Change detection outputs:
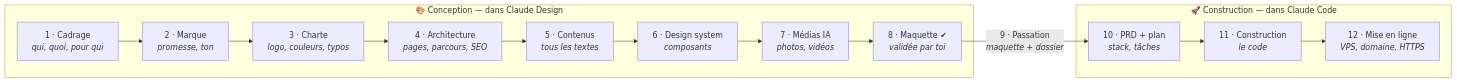
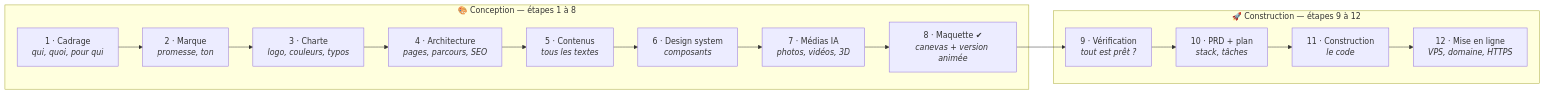
One commit to ohvignas/lancetonsite changed the diagram in README.md. Above: the diagram before and after it, drawn with Mermaid. The commit also changed other lines of this file and 215 other files, not shown here.

First line of the commit message:
1.4.0 : tout dans Claude Code, exemples B2B/B2C validés, kit v3

````diff
--- a/README.md
+++ b/README.md
@@ -53,13 +53,13 @@
 ```mermaid
 flowchart LR
-  subgraph D["🎨 Conception — dans Claude Design"]
+  subgraph D["🎨 Conception — étapes 1 à 8"]
     A1["1 · Cadrage<br/><i>qui, quoi, pour qui</i>"] --> A2["2 · Marque<br/><i>promesse, ton</i>"] --> A3["3 · Charte<br/><i>logo, couleurs, typos</i>"]
     A3 --> A4["4 · Architecture<br/><i>pages, parcours, SEO</i>"] --> A5["5 · Contenus<br/><i>tous les textes</i>"]
-    A5 --> A6["6 · Design system<br/><i>composants</i>"] --> A7["7 · Médias IA<br/><i>photos, vidéos</i>"]
-    A7 --> A8["8 · Maquette ✔<br/><i>validée par toi</i>"]
+    A5 --> A6["6 · Design system<br/><i>composants</i>"] --> A7["7 · Médias IA<br/><i>photos, vidéos, 3D</i>"]
+    A7 --> A8["8 · Maquette ✔<br/><i>canevas + version animée</i>"]
   end
-  A8 -- "9 · Passation<br/><i>maquette + dossier</i>" --> A10
-  subgraph C["🚀 Construction — dans Claude Code"]
-    A10["10 · PRD + plan<br/><i>stack, tâches</i>"] --> A11["11 · Construction<br/><i>le code</i>"] --> A12["12 · Mise en ligne<br/><i>VPS, domaine, HTTPS</i>"]
+  A8 --> A9
+  subgraph C["🚀 Construction — étapes 9 à 12"]
+    A9["9 · Vérification<br/><i>tout est prêt ?</i>"] --> A10["10 · PRD + plan<br/><i>stack, tâches</i>"] --> A11["11 · Construction<br/><i>le code</i>"] --> A12["12 · Mise en ligne<br/><i>VPS, domaine, HTTPS</i>"]
   end
 ```
````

--- WHAT THE TASK REQUIRES ---
Apart from the pictures, all of the data must be duplicated exactly as shown above.

--- EXPECTED ANSWER ---
One commit to ohvignas/lancetonsite changed the diagram in README.md. Above: the diagram before and after it, drawn with Mermaid. The commit also changed other lines of this file and 215 other files, not shown here.

First line of the commit message:
1.4.0 : tout dans Claude Code, exemples B2B/B2C validés, kit v3

````diff
--- a/README.md
+++ b/README.md
@@ -53,13 +53,13 @@
 ```mermaid
 flowchart LR
-  subgraph D["🎨 Conception — dans Claude Design"]
+  subgraph D["🎨 Conception — étapes 1 à 8"]
     A1["1 · Cadrage<br/><i>qui, quoi, pour qui</i>"] --> A2["2 · Marque<br/><i>promesse, ton</i>"] --> A3["3 · Charte<br/><i>logo, couleurs, typos</i>"]
     A3 --> A4["4 · Architecture<br/><i>pages, parcours, SEO</i>"] --> A5["5 · Contenus<br/><i>tous les textes</i>"]
-    A5 --> A6["6 · Design system<br/><i>composants</i>"] --> A7["7 · Médias IA<br/><i>photos, vidéos</i>"]
-    A7 --> A8["8 · Maquette ✔<br/><i>validée par toi</i>"]
+    A5 --> A6["6 · Design system<br/><i>composants</i>"] --> A7["7 · Médias IA<br/><i>photos, vidéos, 3D</i>"]
+    A7 --> A8["8 · Maquette ✔<br/><i>canevas + version animée</i>"]
   end
-  A8 -- "9 · Passation<br/><i>maquette + dossier</i>" --> A10
-  subgraph C["🚀 Construction — dans Claude Code"]
-    A10["10 · PRD + plan<br/><i>stack, tâches</i>"] --> A11["11 · Construction<br/><i>le code</i>"] --> A12["12 · Mise en ligne<br/><i>VPS, domaine, HTTPS</i>"]
+  A8 --> A9
+  subgraph C["🚀 Construction — étapes 9 à 12"]
+    A9["9 · Vérification<br/><i>tout est prêt ?</i>"] --> A10["10 · PRD + plan<br/><i>stack, tâches</i>"] --> A11["11 · Construction<br/><i>le code</i>"] --> A12["12 · Mise en ligne<br/><i>VPS, domaine, HTTPS</i>"]
   end
 ```
````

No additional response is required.